Supporting social care employers to prevent and manage abuse and violence toward staff
Date: November 2014
This study undertaken for Skills for Care investigated the extent to which the social care workforce experience different levels of abuse and violence across groups of people who receive care and support services, and whether the nature of the type of violence experienced by social care staff varies across groups of people who receive care and support services.
While there are ongoing concerns about abuse and violence against people who receive care and support, the purpose of this study was to identify staff most likely to be exposed to abuse or violence in order to target resources and support in this area and promote safe working.
Over 1,300 social care staff working across the public and independent sectors in a variety of settings and working with a wide range of people who receive care and support services responded to the survey. The responses were reasonably representative in terms of the client groups with which staff worked.
More than half of all respondents had experienced verbal abuse in the past year, and 25% experienced verbal abuse on a daily or weekly basis. A quarter had experienced a physical assault, and nearly 6% of all respondents had experienced a physical assault requiring medical assistance (including first aid) in the last year. Although abuse and violence against staff comes mainly from people receiving care and support, 19% of recent incidents are attributed to family and friends, and 5% to other staff members.
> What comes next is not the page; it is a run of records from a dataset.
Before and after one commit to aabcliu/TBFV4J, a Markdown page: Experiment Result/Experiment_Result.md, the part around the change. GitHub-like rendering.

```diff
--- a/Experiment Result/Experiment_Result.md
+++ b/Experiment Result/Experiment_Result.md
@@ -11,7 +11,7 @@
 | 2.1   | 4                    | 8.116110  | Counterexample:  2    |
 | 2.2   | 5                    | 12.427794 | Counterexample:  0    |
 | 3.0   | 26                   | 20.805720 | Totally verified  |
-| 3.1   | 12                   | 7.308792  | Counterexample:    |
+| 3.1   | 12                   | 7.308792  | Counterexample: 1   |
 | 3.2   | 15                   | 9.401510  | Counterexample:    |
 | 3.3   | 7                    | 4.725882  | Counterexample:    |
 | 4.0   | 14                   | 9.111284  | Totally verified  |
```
The survey results indicate that there is a lot of work which could be done to improve the safety and well-being of staff providing care and support, and that some staff are more likely to be exposed to particular types of abuse and violence than others.